But putting the love aside, Drew’s story is particularly interesting (at least for this writer). Drew is a shy, nervous boy trying to find his place in Los Angeles and in music. He doesn’t quite fit in and struggles with his identity. Should he stay true to his rocker dreams or go along with his producer’s boy band ideas?
The identity crisis that Drew goes through is something that everyone can relate to and has probably dealt with at some point in their life. It can be difficult to fight for your dreams. To be an individual—to be the only person you know like yourself. For a performer, this can be extremely difficult. You are always looking for someone you can relate to, look up to, someone like yourself already living the dream.
As a performer, this is something that I struggle with. I’m young, an artist and Greek. There’s not that many like me. So when I saw Constantine Maroulis (who plays Drew) on stage singing his heart out, I saw myself.
Maroulis, the grandson of Greek immigrants, was born in Brooklyn and raised in New Jersey. He graduated from the Boston Conservatory of Music and went on to pursue a career in the performing arts. He came into the pop scene as a contestant on American Idol. Though he did not win, he went on to create his own independent label, Sixth Place Records, and released a solo album. It didn’t top the charts, but he did a small tour, got his name back out and onto the lips of industry professionals, and had his rendition of “Bohemian Rhapsody” included on a Queen tribute CD.
He kept working and auditioning and eventually landed a role on Broadway in the Tony-nominated musical The Wedding Singer. He also starred in the critically acclaimed Off-Broadway musical Jacques Brel is Alive and Well and Living in Paris. He went on to become a series regular on CBS’s The Bold and the Beautiful and joined FOX morning show Good Day New York as the show’s resident American Idol expert.
Then, he landed Rock of Ages. His role as Drew garnered him a Tony nomination for Best Performance by a Leading Actor in a Musical, he was fan-selected as broadway.com’s “Broadway Star of the Year” and was nominated for a Drama League Award. He was awarded a Broadway Beacon Award in recognition for his support of theater and arts for young people (he is associated with the non-for-profit education organization Inside Broadway).
But he always finds a way to promote his Greek heritage and the culture. He has been recognized for his outstanding achievements in the Greek-American community in New York and continues to support Hellenism by talking about his culture in almost every interview or article. In fact, I saw him a few years ago at the Holy Trinity Greek Orthodox Church’s Greek Food Festival, where he performed a few songs and mixed and mingled with the crowd.
There aren’t that many Greek-American actors working today. Maroulis fills an important role for that culture (my culture), especially for children, teenagers and young adults. He represents what can come of hard work, and that a Greek can have a place in American entertainment.

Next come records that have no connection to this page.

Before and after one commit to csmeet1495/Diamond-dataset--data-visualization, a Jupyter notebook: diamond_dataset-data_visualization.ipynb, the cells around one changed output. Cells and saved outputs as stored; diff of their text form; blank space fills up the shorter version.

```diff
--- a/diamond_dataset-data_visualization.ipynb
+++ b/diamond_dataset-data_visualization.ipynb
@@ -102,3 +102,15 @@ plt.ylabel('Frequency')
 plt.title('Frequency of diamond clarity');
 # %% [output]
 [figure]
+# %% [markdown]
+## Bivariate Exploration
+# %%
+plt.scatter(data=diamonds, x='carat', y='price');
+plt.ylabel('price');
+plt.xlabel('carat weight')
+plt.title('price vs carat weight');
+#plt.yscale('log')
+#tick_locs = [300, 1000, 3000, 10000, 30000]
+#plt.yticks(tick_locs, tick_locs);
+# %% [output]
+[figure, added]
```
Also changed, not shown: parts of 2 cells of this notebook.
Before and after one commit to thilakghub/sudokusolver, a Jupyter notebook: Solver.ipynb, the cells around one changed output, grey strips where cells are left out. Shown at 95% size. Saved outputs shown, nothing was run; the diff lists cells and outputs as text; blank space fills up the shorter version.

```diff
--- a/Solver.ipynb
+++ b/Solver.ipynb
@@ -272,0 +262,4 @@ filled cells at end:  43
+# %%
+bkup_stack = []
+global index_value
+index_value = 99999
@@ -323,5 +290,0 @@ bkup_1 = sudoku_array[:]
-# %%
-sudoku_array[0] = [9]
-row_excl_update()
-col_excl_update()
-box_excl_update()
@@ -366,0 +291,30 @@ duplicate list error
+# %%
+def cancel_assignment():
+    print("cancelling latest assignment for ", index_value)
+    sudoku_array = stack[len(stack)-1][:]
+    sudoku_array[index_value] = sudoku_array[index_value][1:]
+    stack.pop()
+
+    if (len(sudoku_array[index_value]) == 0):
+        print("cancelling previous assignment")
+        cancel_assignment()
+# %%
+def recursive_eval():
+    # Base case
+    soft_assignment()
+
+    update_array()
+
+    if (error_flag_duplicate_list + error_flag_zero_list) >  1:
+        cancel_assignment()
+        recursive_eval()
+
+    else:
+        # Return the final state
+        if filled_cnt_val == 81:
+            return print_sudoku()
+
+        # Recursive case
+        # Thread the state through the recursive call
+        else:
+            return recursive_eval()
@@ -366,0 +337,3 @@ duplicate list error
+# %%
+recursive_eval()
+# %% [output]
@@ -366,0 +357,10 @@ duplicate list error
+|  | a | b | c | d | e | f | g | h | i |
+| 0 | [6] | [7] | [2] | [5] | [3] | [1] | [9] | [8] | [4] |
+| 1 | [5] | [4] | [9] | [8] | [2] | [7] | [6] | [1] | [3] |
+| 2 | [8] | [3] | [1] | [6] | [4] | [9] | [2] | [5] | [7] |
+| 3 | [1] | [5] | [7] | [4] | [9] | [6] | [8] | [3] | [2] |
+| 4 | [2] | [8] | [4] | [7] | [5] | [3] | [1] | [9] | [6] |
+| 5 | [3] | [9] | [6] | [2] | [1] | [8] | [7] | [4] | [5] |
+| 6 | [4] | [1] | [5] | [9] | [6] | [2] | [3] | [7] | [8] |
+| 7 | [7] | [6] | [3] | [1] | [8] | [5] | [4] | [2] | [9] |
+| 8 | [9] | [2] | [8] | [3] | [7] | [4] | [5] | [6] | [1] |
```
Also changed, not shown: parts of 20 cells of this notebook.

Catch Rock of Ages at the AT&T Performing Arts Center now through May 29. It will probably never be cool again to rock a mullet and acid-wash, but the power ballads of the 1980s will live on forever. Get your lighters up.